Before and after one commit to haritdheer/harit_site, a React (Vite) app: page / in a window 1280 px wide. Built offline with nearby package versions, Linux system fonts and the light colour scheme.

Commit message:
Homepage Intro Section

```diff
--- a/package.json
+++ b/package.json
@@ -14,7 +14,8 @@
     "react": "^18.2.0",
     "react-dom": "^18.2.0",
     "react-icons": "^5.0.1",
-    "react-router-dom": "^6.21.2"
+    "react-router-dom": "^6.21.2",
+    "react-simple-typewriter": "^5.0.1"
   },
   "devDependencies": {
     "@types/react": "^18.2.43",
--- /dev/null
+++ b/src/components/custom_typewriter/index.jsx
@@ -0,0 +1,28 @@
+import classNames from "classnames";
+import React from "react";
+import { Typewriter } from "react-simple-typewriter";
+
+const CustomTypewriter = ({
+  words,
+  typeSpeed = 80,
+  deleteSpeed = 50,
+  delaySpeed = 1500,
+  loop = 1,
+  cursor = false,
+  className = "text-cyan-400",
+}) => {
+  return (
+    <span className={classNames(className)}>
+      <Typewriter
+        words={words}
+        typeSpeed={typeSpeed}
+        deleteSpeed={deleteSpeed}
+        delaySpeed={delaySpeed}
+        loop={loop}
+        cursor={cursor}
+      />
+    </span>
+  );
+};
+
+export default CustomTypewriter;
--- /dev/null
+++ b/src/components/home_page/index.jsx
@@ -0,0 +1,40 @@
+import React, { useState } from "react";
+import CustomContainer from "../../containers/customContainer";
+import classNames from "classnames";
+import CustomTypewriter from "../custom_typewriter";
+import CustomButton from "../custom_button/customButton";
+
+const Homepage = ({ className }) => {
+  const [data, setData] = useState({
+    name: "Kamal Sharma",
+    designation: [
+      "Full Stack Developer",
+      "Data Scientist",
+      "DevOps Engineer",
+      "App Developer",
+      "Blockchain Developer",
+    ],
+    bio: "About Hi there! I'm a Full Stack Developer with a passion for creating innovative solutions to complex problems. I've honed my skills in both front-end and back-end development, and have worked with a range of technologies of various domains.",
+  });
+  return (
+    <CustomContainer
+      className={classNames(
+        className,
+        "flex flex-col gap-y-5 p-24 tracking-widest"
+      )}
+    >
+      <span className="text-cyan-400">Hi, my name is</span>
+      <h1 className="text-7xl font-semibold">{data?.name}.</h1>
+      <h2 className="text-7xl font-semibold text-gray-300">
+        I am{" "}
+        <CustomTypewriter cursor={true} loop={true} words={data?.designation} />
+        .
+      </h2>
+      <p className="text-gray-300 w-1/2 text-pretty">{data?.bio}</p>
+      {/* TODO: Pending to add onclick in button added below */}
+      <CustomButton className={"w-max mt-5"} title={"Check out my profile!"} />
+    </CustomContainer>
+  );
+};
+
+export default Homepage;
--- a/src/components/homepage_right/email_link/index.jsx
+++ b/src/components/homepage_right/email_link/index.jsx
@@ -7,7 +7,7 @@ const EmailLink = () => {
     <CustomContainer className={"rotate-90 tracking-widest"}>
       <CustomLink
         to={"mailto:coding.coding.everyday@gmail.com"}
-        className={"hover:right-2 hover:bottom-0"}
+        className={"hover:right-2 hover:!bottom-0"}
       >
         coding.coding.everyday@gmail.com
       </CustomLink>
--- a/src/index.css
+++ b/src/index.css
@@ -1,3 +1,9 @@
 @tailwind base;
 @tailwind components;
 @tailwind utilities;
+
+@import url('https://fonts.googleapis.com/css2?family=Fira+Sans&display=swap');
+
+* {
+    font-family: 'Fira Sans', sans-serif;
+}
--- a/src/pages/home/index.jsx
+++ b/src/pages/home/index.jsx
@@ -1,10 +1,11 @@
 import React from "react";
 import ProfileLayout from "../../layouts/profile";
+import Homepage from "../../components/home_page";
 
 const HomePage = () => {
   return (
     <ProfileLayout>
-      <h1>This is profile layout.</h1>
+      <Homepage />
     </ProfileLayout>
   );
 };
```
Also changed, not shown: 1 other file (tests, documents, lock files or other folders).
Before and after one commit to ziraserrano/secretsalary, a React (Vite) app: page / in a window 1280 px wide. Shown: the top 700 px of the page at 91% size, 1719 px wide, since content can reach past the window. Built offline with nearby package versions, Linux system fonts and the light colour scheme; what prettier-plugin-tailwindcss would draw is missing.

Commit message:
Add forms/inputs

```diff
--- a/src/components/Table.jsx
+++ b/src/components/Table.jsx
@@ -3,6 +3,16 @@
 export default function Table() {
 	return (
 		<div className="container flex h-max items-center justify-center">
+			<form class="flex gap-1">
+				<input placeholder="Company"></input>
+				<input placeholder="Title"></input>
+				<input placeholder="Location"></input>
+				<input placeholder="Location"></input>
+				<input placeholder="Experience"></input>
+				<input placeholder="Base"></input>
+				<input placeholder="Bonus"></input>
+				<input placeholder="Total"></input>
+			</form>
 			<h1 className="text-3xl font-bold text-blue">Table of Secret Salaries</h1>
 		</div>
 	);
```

- - - - -

**Problem to work on**
Without omitting anything, output the data verbatim.

**Solution to this problem**
Before and after one commit to haritdheer/harit_site, a React (Vite) app: page / in a window 1280 px wide. Built offline with nearby package versions, Linux system fonts and the light colour scheme.

Commit message:
Homepage Intro Section

```diff
--- a/package.json
+++ b/package.json
@@ -14,7 +14,8 @@
     "react": "^18.2.0",
     "react-dom": "^18.2.0",
     "react-icons": "^5.0.1",
-    "react-router-dom": "^6.21.2"
+    "react-router-dom": "^6.21.2",
+    "react-simple-typewriter": "^5.0.1"
   },
   "devDependencies": {
     "@types/react": "^18.2.43",
--- /dev/null
+++ b/src/components/custom_typewriter/index.jsx
@@ -0,0 +1,28 @@
+import classNames from "classnames";
+import React from "react";
+import { Typewriter } from "react-simple-typewriter";
+
+const CustomTypewriter = ({
+  words,
+  typeSpeed = 80,
+  deleteSpeed = 50,
+  delaySpeed = 1500,
+  loop = 1,
+  cursor = false,
+  className = "text-cyan-400",
+}) => {
+  return (
+    <span className={classNames(className)}>
+      <Typewriter
+        words={words}
+        typeSpeed={typeSpeed}
+        deleteSpeed={deleteSpeed}
+        delaySpeed={delaySpeed}
+        loop={loop}
+        cursor={cursor}
+      />
+    </span>
+  );
+};
+
+export default CustomTypewriter;
--- /dev/null
+++ b/src/components/home_page/index.jsx
@@ -0,0 +1,40 @@
+import React, { useState } from "react";
+import CustomContainer from "../../containers/customContainer";
+import classNames from "classnames";
+import CustomTypewriter from "../custom_typewriter";
+import CustomButton from "../custom_button/customButton";
+
+const Homepage = ({ className }) => {
+  const [data, setData] = useState({
+    name: "Kamal Sharma",
+    designation: [
+      "Full Stack Developer",
+      "Data Scientist",
+      "DevOps Engineer",
+      "App Developer",
+      "Blockchain Developer",
+    ],
+    bio: "About Hi there! I'm a Full Stack Developer with a passion for creating innovative solutions to complex problems. I've honed my skills in both front-end and back-end development, and have worked with a range of technologies of various domains.",
+  });
+  return (
+    <CustomContainer
+      className={classNames(
+        className,
+        "flex flex-col gap-y-5 p-24 tracking-widest"
+      )}
+    >
+      <span className="text-cyan-400">Hi, my name is</span>
+      <h1 className="text-7xl font-semibold">{data?.name}.</h1>
+      <h2 className="text-7xl font-semibold text-gray-300">
+        I am{" "}
+        <CustomTypewriter cursor={true} loop={true} words={data?.designation} />
+        .
+      </h2>
+      <p className="text-gray-300 w-1/2 text-pretty">{data?.bio}</p>
+      {/* TODO: Pending to add onclick in button added below */}
+      <CustomButton className={"w-max mt-5"} title={"Check out my profile!"} />
+    </CustomContainer>
+  );
+};
+
+export default Homepage;
--- a/src/components/homepage_right/email_link/index.jsx
+++ b/src/components/homepage_right/email_link/index.jsx
@@ -7,7 +7,7 @@ const EmailLink = () => {
     <CustomContainer className={"rotate-90 tracking-widest"}>
       <CustomLink
         to={"mailto:coding.coding.everyday@gmail.com"}
-        className={"hover:right-2 hover:bottom-0"}
+        className={"hover:right-2 hover:!bottom-0"}
       >
         coding.coding.everyday@gmail.com
       </CustomLink>
--- a/src/index.css
+++ b/src/index.css
@@ -1,3 +1,9 @@
 @tailwind base;
 @tailwind components;
 @tailwind utilities;
+
+@import url('https://fonts.googleapis.com/css2?family=Fira+Sans&display=swap');
+
+* {
+    font-family: 'Fira Sans', sans-serif;
+}
--- a/src/pages/home/index.jsx
+++ b/src/pages/home/index.jsx
@@ -1,10 +1,11 @@
 import React from "react";
 import ProfileLayout from "../../layouts/profile";
+import Homepage from "../../components/home_page";
 
 const HomePage = () => {
   return (
     <ProfileLayout>
-      <h1>This is profile layout.</h1>
+      <Homepage />
     </ProfileLayout>
   );
 };
```
Also changed, not shown: 1 other file (tests, documents, lock files or other folders).
Before and after one commit to ziraserrano/secretsalary, a React (Vite) app: page / in a window 1280 px wide. Shown: the top 700 px of the page at 91% size, 1719 px wide, since content can reach past the window. Built offline with nearby package versions, Linux system fonts and the light colour scheme; what prettier-plugin-tailwindcss would draw is missing.

Commit message:
Add forms/inputs

```diff
--- a/src/components/Table.jsx
+++ b/src/components/Table.jsx
@@ -3,6 +3,16 @@
 export default function Table() {
 	return (
 		<div className="container flex h-max items-center justify-center">
+			<form class="flex gap-1">
+				<input placeholder="Company"></input>
+				<input placeholder="Title"></input>
+				<input placeholder="Location"></input>
+				<input placeholder="Location"></input>
+				<input placeholder="Experience"></input>
+				<input placeholder="Base"></input>
+				<input placeholder="Bonus"></input>
+				<input placeholder="Total"></input>
+			</form>
 			<h1 className="text-3xl font-bold text-blue">Table of Secret Salaries</h1>
 		</div>
 	);
```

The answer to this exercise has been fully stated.